5 “Clutch” Drifting Techniques
Pike’s Peak rally and drifting champ Rhys Millen knows a thing or two about getting sideways (on and off the track). And while he may compete in some of the world’s most badass cars and be responsible for building your favorite machines from Fast & Furious and Transformers to boot, he is also the main man behind the wheel in most of the Lexus driving demo commercials you’ve seen over the past 10 years.
He likes a challenge, and most recently teamed up with the Lexus high performance line to take on a room full of expensive crystal, including some Baccarat vases that cost more than $1,600 each!
We caught up with Millen to find how we could get sideways — safely, of course — in an abandoned parking lot in an everyday rear-wheel drive car. We’re talking a big drifting donut, with no obstacles in the way.
Before I even put my hands on the wheel, I take some time to look around me. My biggest saving grace and my biggest tool is my eyes. I keep my head and eyes up, and keep them moving. They’re the most important thing so not to have target fixation, which is how people crash or spin. I visualize where I’m pointed and where I want to go, and then I have a better perspective of scanning when I have the car set sideways. Once moving, if I’m sliding counterclockwise to the right, I sample my eyes forward where the front of the car is going to make sure I’m online. And then I sample them back to the right to make sure no objects are approaching. Eyes on course.
You can drift in an automatic, but you’ve got more control with a stick. I put it in first gear, then release the clutch until I just feel the engine RPM start to drop or exhaust note start to change, then depress the clutch a little more — about a quarter of an inch — so I’m just off bite of the clutch. I rev the engine up based on where the torque and powerband is — typically above 6,000 RPM.

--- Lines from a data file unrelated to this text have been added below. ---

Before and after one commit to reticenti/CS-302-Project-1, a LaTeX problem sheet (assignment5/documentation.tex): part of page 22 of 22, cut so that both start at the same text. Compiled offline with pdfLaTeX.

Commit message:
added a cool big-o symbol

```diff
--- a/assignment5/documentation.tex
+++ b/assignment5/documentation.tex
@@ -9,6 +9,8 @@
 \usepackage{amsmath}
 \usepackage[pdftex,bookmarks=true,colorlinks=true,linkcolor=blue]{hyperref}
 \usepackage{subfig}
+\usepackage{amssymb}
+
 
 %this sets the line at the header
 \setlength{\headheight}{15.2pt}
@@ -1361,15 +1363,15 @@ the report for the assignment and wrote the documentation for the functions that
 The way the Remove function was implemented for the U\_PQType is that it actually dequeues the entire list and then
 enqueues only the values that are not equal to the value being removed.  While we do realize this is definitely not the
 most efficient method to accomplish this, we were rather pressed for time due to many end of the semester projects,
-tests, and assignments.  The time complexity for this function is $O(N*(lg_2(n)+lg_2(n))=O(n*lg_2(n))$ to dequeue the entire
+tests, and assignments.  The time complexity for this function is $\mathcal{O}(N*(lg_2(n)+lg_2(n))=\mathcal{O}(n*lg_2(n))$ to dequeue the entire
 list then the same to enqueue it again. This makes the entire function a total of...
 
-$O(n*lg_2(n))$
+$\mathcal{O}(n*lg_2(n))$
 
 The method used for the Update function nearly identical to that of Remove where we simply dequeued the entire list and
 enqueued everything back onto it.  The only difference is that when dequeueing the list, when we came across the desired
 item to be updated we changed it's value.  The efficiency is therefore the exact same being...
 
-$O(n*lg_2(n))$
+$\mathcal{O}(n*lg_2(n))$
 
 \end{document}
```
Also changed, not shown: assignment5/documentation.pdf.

And then it’s a quick drop of the clutch. And then as the clutch bites, I increase the throttle that extra 25 percent to get the tires spinning really quickly. Once my left foot is off the clutch, I quickly transfer it to the brake and apply about 10 percent brake pressure on the front wheels — big toe brake pressure. I’m still full throttle, though I can back out a little bit if I’m bouncing on the rev limiter. And at that point I can physically walk the car around wherever I want.
Next, my technique is the underslung whip of the steering wheel. Where my hands would typically be at 10 and 2, I pull down on the steering wheel with kind of a flicking motion and that will set the car sideways.
I release brake pressure and start to slide the car. If the car’s already spinning well, then as I feel the momentum of the car shift sideways, I lift off the throttle to balance the amount of push with the rear wheels. If I stay on full throttle, I’d loop out in a 180. If I didn’t get it enough, the car would choke up, slow down and go straight again.
Now that I’m moving and sliding, it’s all about balance between the throttle and brake pressure. I want to keep the revs at between 5,000 and 6,000 RPM, and I try to hold the slide in a very fluid and smooth-like fashion. It’s just that easy! [laughs].